Print the data exactly as written, line for line, and leave its pictures behind.
====
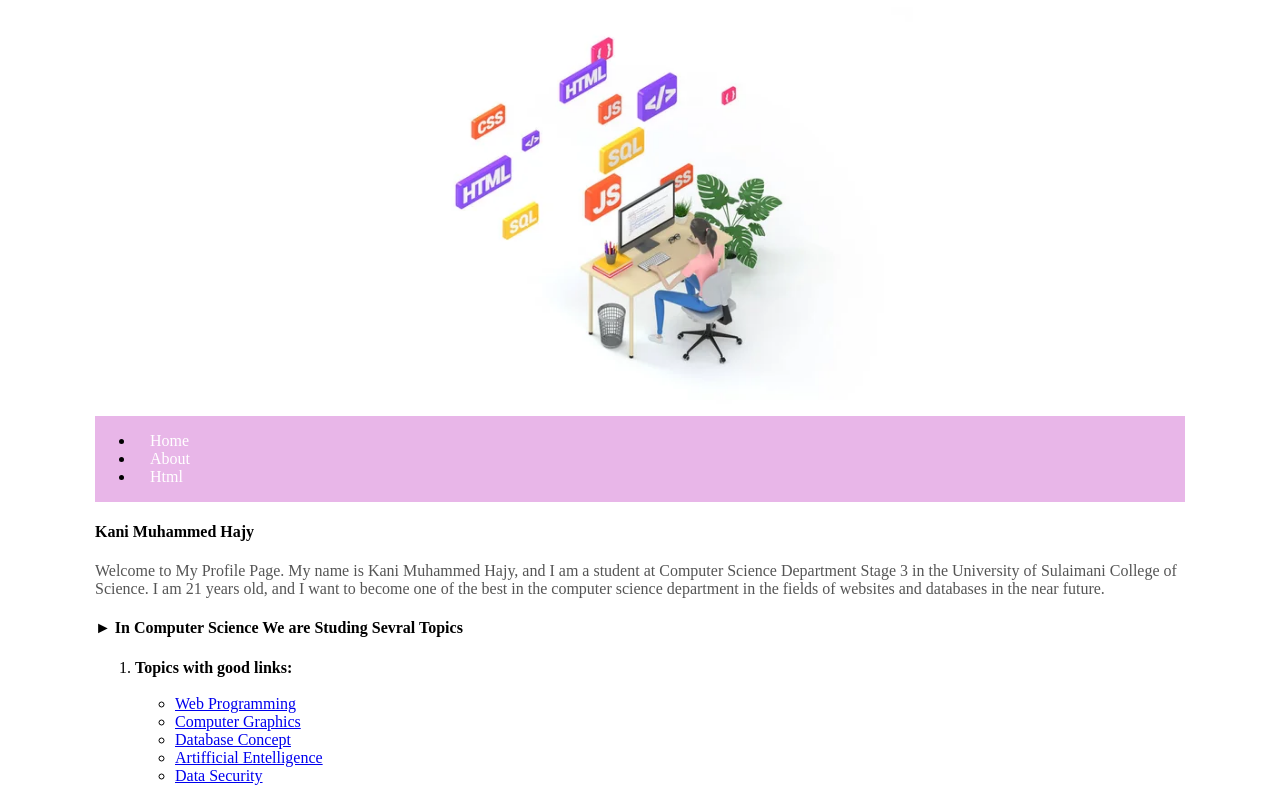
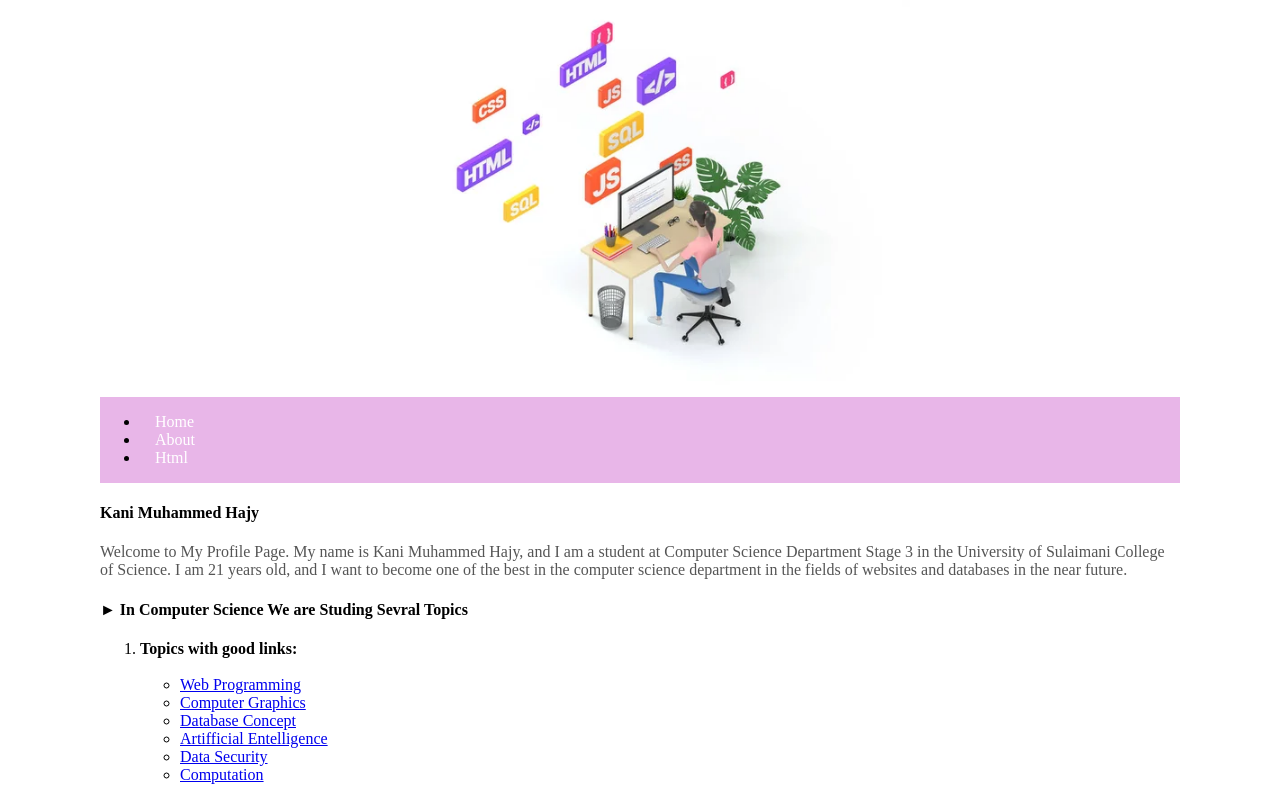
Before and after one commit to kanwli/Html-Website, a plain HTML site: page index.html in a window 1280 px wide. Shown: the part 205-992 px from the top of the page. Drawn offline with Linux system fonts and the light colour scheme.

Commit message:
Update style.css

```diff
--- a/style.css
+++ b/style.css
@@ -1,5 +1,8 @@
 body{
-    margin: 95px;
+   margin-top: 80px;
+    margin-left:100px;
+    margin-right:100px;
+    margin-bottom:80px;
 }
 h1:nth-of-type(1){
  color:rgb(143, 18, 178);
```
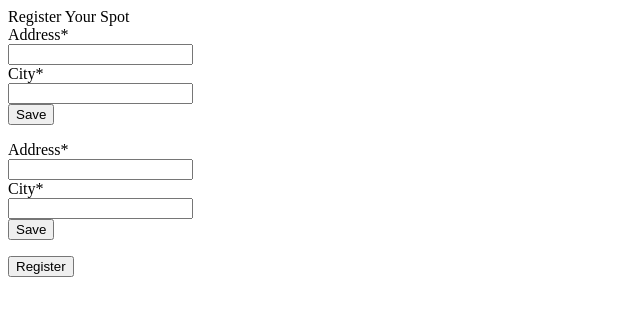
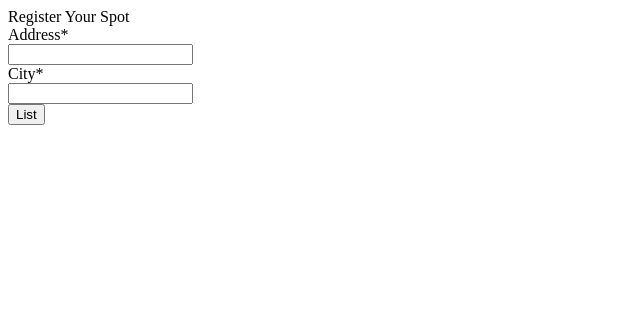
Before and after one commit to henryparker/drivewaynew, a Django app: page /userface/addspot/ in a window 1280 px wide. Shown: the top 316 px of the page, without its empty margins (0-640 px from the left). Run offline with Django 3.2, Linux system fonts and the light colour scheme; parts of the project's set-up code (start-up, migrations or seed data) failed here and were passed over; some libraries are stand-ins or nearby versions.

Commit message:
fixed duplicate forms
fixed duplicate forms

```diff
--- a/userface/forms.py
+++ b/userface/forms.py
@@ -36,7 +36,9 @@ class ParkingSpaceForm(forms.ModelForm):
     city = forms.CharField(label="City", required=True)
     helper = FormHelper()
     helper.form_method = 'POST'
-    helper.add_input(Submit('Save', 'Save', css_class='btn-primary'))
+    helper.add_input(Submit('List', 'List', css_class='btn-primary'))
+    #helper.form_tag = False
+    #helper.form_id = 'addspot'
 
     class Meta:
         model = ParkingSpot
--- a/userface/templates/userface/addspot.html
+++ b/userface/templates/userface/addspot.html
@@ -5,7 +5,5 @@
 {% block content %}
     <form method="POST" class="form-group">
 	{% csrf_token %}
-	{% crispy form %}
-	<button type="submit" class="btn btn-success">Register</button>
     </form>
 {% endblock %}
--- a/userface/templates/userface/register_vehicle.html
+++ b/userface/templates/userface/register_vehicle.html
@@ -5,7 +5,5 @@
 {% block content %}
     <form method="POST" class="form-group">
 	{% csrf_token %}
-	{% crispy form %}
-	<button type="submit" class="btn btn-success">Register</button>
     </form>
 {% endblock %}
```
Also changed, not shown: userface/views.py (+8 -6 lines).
====
Problem solution.
Before and after one commit to kanwli/Html-Website, a plain HTML site: page index.html in a window 1280 px wide. Shown: the part 205-992 px from the top of the page. Drawn offline with Linux system fonts and the light colour scheme.

Commit message:
Update style.css

```diff
--- a/style.css
+++ b/style.css
@@ -1,5 +1,8 @@
 body{
-    margin: 95px;
+   margin-top: 80px;
+    margin-left:100px;
+    margin-right:100px;
+    margin-bottom:80px;
 }
 h1:nth-of-type(1){
  color:rgb(143, 18, 178);
```
Before and after one commit to henryparker/drivewaynew, a Django app: page /userface/addspot/ in a window 1280 px wide. Shown: the top 316 px of the page, without its empty margins (0-640 px from the left). Run offline with Django 3.2, Linux system fonts and the light colour scheme; parts of the project's set-up code (start-up, migrations or seed data) failed here and were passed over; some libraries are stand-ins or nearby versions.

Commit message:
fixed duplicate forms
fixed duplicate forms

```diff
--- a/userface/forms.py
+++ b/userface/forms.py
@@ -36,7 +36,9 @@ class ParkingSpaceForm(forms.ModelForm):
     city = forms.CharField(label="City", required=True)
     helper = FormHelper()
     helper.form_method = 'POST'
-    helper.add_input(Submit('Save', 'Save', css_class='btn-primary'))
+    helper.add_input(Submit('List', 'List', css_class='btn-primary'))
+    #helper.form_tag = False
+    #helper.form_id = 'addspot'
 
     class Meta:
         model = ParkingSpot
--- a/userface/templates/userface/addspot.html
+++ b/userface/templates/userface/addspot.html
@@ -5,7 +5,5 @@
 {% block content %}
     <form method="POST" class="form-group">
 	{% csrf_token %}
-	{% crispy form %}
-	<button type="submit" class="btn btn-success">Register</button>
     </form>
 {% endblock %}
--- a/userface/templates/userface/register_vehicle.html
+++ b/userface/templates/userface/register_vehicle.html
@@ -5,7 +5,5 @@
 {% block content %}
     <form method="POST" class="form-group">
 	{% csrf_token %}
-	{% crispy form %}
-	<button type="submit" class="btn btn-success">Register</button>
     </form>
 {% endblock %}
```
Also changed, not shown: userface/views.py (+8 -6 lines).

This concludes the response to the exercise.